Film: “Titli”; Director: Kanu Behl; Cast: Ranvir Shorey, Shashank Arora, Amit Sial, Shivani Raghuvanshi and Lalit Behl; Rating: ***1/2
“Titli” is a dark neo-realistic film which takes you into the murky side of the lives of the working class of Delhi, exposing the animal instincts of human beings and how humanity gives way to brutality when survival is in question.
The title “Titli” or butterfly, is used as a metaphor for the fluttering wings of the lead character (Shashank Arora) named Titli, who is restless and wants to break free from the shackles of his gory family and be set free into another world to find his paradise.
Ranvir Shorey as Vikram, the eldest of the three brothers in a dysfunctional family, is a frustrated man living his life in penury and readily awakens the beast in him to eke out a living for himself and his family.

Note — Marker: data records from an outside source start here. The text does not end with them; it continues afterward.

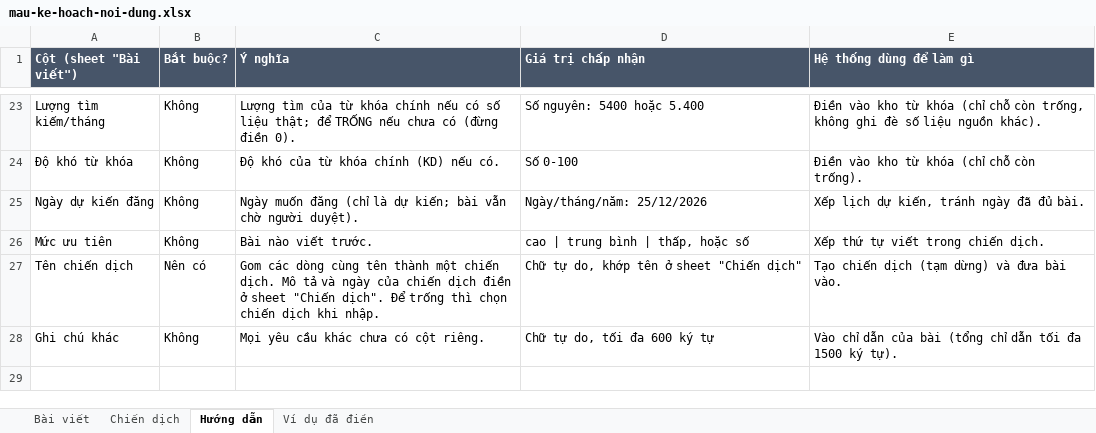
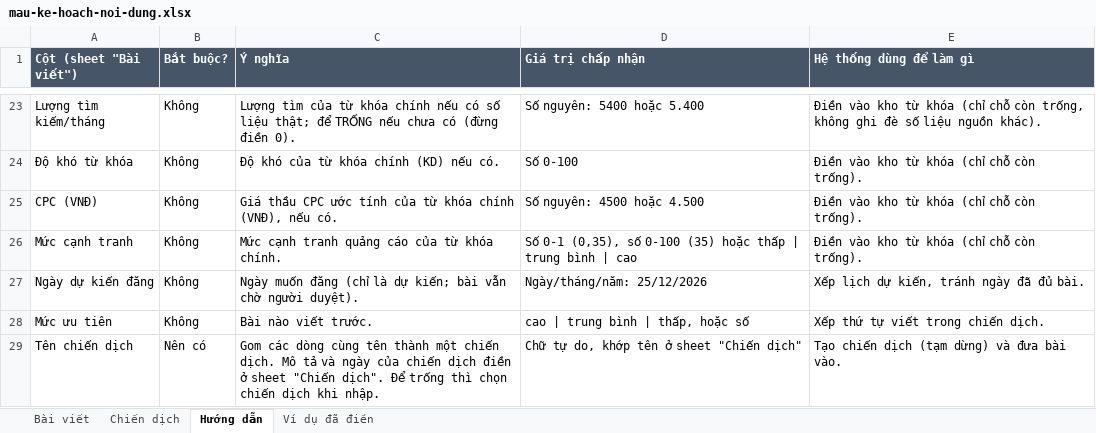
Before and after one commit to sontung098utc/addp-autoseo, an Excel workbook: docs/seo-agent/mau/mau-ke-hoach-noi-dung.xlsx, sheet Hướng dẫn, drawn as a sheet; only a part is shown, gaps mark what is left out; the shorter side is filled out with more unchanged rows; values as stored, in another font and other column widths than the file's, no borders; the diff names each change by its address in the sheet, - before the commit and + after, or states it on an @@ line.

```diff
--- a/docs/seo-agent/mau/mau-ke-hoach-noi-dung.xlsx (sheet Hướng dẫn)
+++ b/docs/seo-agent/mau/mau-ke-hoach-noi-dung.xlsx (sheet Hướng dẫn)
+row 25: CPC (VNĐ) | Không | Giá thầu CPC ước tính của từ khóa chính (VNĐ), nếu có. | Số nguyên: 4500 hoặc 4.500 | Điền vào kho từ khóa (chỉ chỗ còn trống).
+row 26: Mức cạnh tranh | Không | Mức cạnh tranh quảng cáo của từ khóa chính. | Số 0-1 (0,35), số 0-100 (35) hoặc thấp | trung bình | cao | Điền vào kho từ khóa (chỉ chỗ còn trống).
```
Also changed, not shown: sheet Bài viết, sheet Ví dụ đã điền, 10 other files.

He delivers a power-packed performance — whether it is mercilessly indulging in crime, getting into an uncontrollable fit of rage or craving for more time with his little daughter Shilpi.
Amit Sial as Bawla, the second brother, is again a natural before the camera, essaying his character of the partner in crime to make ends meet, with conviction and competence.
But it is the relative newcomer Shashank Arora, the youngest brother, who steals the thunder in a stoic, yet powerful performance of a young man who lives life mechanically in the hope of realising his dream one day. His character is well etched, has a steady upward graph and Shashank matches that with his performance, sometimes controlled and indifferent and at other times, giving vent to his angst.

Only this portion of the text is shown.